Peace of Mind
With a set of structural engineering plans, a contractor who follows the plan, will build the house to code. Not all contractors know or respect building codes. In the mountains, where we are located, houses are often built on steep slopes and foundation walls can get quite high. The single most common structural issue we see in the mountains is foundation settlement. The footings need to be at least two feet into residual soil at the shallowest point. Foundations should NEVER be set on fill material! When the slope of the property where the house will be constructed exceeds a 2:1 slope a geotechnical engineer should be consulted as well to verify the foundation soils.
Over time, wood framing will deflect and “creep”. Yes, this is a technical term for permanent defection due to sustained loading. Think about any sagging floor you may have seen; this is called creep. An engineered floor is designed to mitigate against movement. The minimum code requirements allow building of floor and roof systems that inevitably deflect and creep. An engineered floor system will strike the right balance between cost and long-term serviceability such as deflection.
With a set of structural engineering plans, you can have the peace of mind that your house will be constructed to withstand the test of time due to loading, weather (such as wind or snow) and slope conditions we experience in the mountains.
Keep a handle on your budget. Going over budget during construction can lead to stress of all the people involved. It can also lead to a souring relationship between you and your contractor.
With structural engineering plans, the contractor should know exactly how much material will be needed upfront. Therefore, you can order the optimal material to get the best unit price ultimately saving your money. When your contractor doesn’t have accurate estimates, they often have to order additional material later and you pay the bill for the extra time to do this. In addition, you will be paying a higher unit price because of the loss of economy of scale. When you order smaller quantities, you pay more for each item. This may sound trivial, but this can add up over the course of a project if quantities are not accurately estimated at the beginning of a project.
“Apples to Apples” Bid Comparison
It is always wise to get at least three quotes for building your house. If you have a set of structural engineering plans, your contractors will be bidding apples to apples, and you are less likely to have someone under bid and then come back to you for additional cost later.

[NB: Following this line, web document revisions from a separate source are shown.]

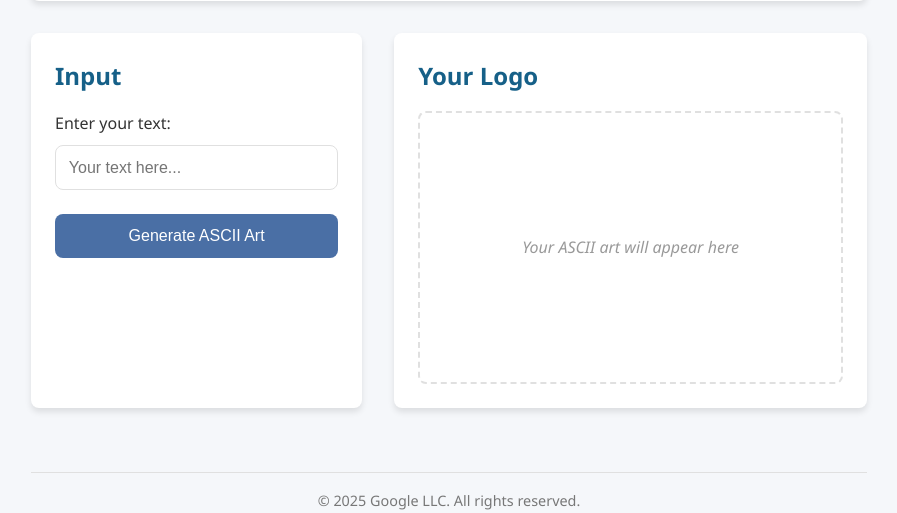
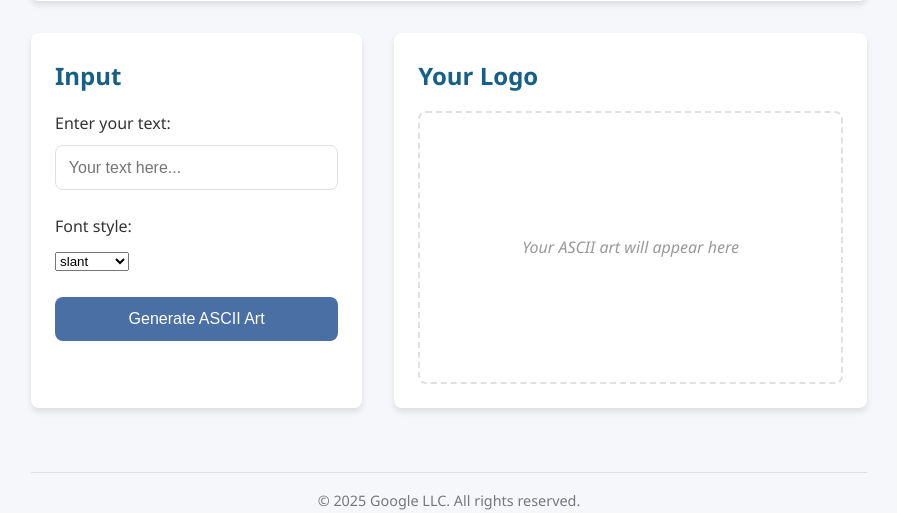
Before and after one commit to weitzer-org/logo-maker, a Flask app: page / in a window 1280 px wide. Shown: the part 334-847 px from the top of the page, without its empty margins (191-1088 px from the left). Run offline with Flask 3, Linux system fonts and the light colour scheme.

Commit message:
Add font selection dropdown to ASCII art generator
Previously the font was hardcoded to 'slant' with a comment telling
developers to edit generate_ascii_art() to change it. Surfaces a curated
subset of pyfiglet's fonts as a dropdown instead.

Co-Authored-By: Claude Sonnet 5 <noreply@anthropic.com>

```diff
--- a/app.py
+++ b/app.py
@@ -37,48 +37,33 @@ def after_request(response):
     logger.info(f"Request to {request.path} took {duration:.2f} seconds")
     return response
 
-# Available fonts for ASCII art generation
-# To change the font, simply replace 'slant' in the generate_ascii_art function
-# with one of these options:
-# 'standard', 'slant', '3-d', '3x5', '5lineoblique', 'acrobatic', 'alligator',
-# 'alligator2', 'alphabet', 'avatar', 'banner', 'banner3-D', 'banner3', 'banner4',
-# 'barbwire', 'basic', 'bell', 'big', 'bigchief', 'binary', 'block', 'bubble',
-# 'bulbhead', 'calgphy2', 'caligraphy', 'catwalk', 'chunky', 'coinstak', 'colossal',
-# 'computer', 'contessa', 'contrast', 'cosmic', 'cosmike', 'cricket', 'cursive',
-# 'cyberlarge', 'cybermedium', 'cybersmall', 'diamond', 'digital', 'doh', 'doom',
-# 'dotmatrix', 'drpepper', 'eftichess', 'eftifont', 'eftipiti', 'eftirobot',
-# 'eftitalic', 'eftiwall', 'eftiwater', 'epic', 'fender', 'fourtops', 'fuzzy',
-# 'goofy', 'gothic', 'graffiti', 'hollywood', 'invita', 'isometric1', 'isometric2',
-# 'isometric3', 'isometric4', 'italic', 'ivrit', 'jazmine', 'jerusalem', 'katakana',
-# 'kban', 'larry3d', 'lcd', 'lean', 'letters', 'linux', 'lockergnome', 'madrid',
-# 'marquee', 'maxfour', 'mike', 'mini', 'mirror', 'mnemonic', 'morse', 'moscow',
-# 'nancyj-fancy', 'nancyj-underlined', 'nancyj', 'nipples', 'ntgreek', 'o8',
-# 'ogre', 'pawp', 'peaks', 'pebbles', 'pepper', 'poison', 'puffy', 'pyramid',
-# 'rectangles', 'relief', 'relief2', 'rev', 'roman', 'rot13', 'rounded', 'rowancap',
-# 'rozzo', 'runic', 'runyc', 'sblood', 'script', 'serifcap', 'shadow', 'short',
-# 'slant', 'slide', 'slscript', 'small', 'smisome1', 'smkeyboard', 'smscript',
-# 'smshadow', 'smslant', 'smtengwar', 'speed', 'stampatello', 'standard', 'starwars',
-# 'stellar', 'stop', 'straight', 'tanja', 'tengwar', 'term', 'thick', 'thin',
-# 'threepoint', 'ticks', 'ticksslant', 'tinker-toy', 'tombstone', 'trek', 'tsalagi',
-# 'twopoint', 'univers', 'usaflag', 'wavy', 'weird'
+# Fonts offered in the font-selection dropdown (a curated subset of the
+# fonts pyfiglet ships with).
+AVAILABLE_FONTS = [
+    'slant', 'standard', 'big', 'block', 'bubble', 'digital', 'ivrit',
+    'lean', 'mini', 'script', 'shadow', 'slscript', 'small', 'smslant',
+    'starwars', 'straight',
+]
+DEFAULT_FONT = 'slant'
 
-def generate_ascii_art(text):
+def generate_ascii_art(text, font=DEFAULT_FONT):
     if not text:
         return "Please enter some text"
 
-    # Change 'slant' to any of the fonts listed above to change the style
-    ascii_art = pyfiglet.figlet_format(text, font='slant')
+    ascii_art = pyfiglet.figlet_format(text, font=font)
     return ascii_art
 
 @app.route('/', methods=['GET', 'POST'])
 def index():
     ascii_art = None
+    selected_font = DEFAULT_FONT
 
     if request.method == 'POST':
         text = request.form.get('text')
-        ascii_art = generate_ascii_art(text)
+        selected_font = request.form.get('font', DEFAULT_FONT)
+        ascii_art = generate_ascii_art(text, selected_font)
 
-    return render_template('index.html', ascii_art=ascii_art)
+    return render_template('index.html', ascii_art=ascii_art, fonts=AVAILABLE_FONTS, selected_font=selected_font)
 
 if __name__ == '__main__':
     # When running directly with python app.py, use port 5000
--- a/templates/index.html
+++ b/templates/index.html
@@ -27,6 +27,14 @@
                         <div class="form-group">
                             <label for="text">Enter your text:</label>
                             <input type="text" id="text" name="text" placeholder="Your text here..." required>
+                        </div>
+                        <div class="form-group">
+                            <label for="font">Font style:</label>
+                            <select id="font" name="font">
+                                {% for font in fonts %}
+                                <option value="{{ font }}" {% if font == selected_font %}selected{% endif %}>{{ font }}</option>
+                                {% endfor %}
+                            </select>
                         </div>
                         <button type="submit" class="generate-btn">Generate ASCII Art</button>
                     </form>
```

When you have complete set of structural engineering plans, your contractor is more likely to be able to give you a lump sum price for your project. This can be advantageous if you are on a very set budget and also puts the risk back onto the contractor for overages.
The structural engineering cost for a full set of plans is approximately 1% of construction cost. Typical design fees are $2.50 per square foot for heated space and $1.50 per square foot of deck area.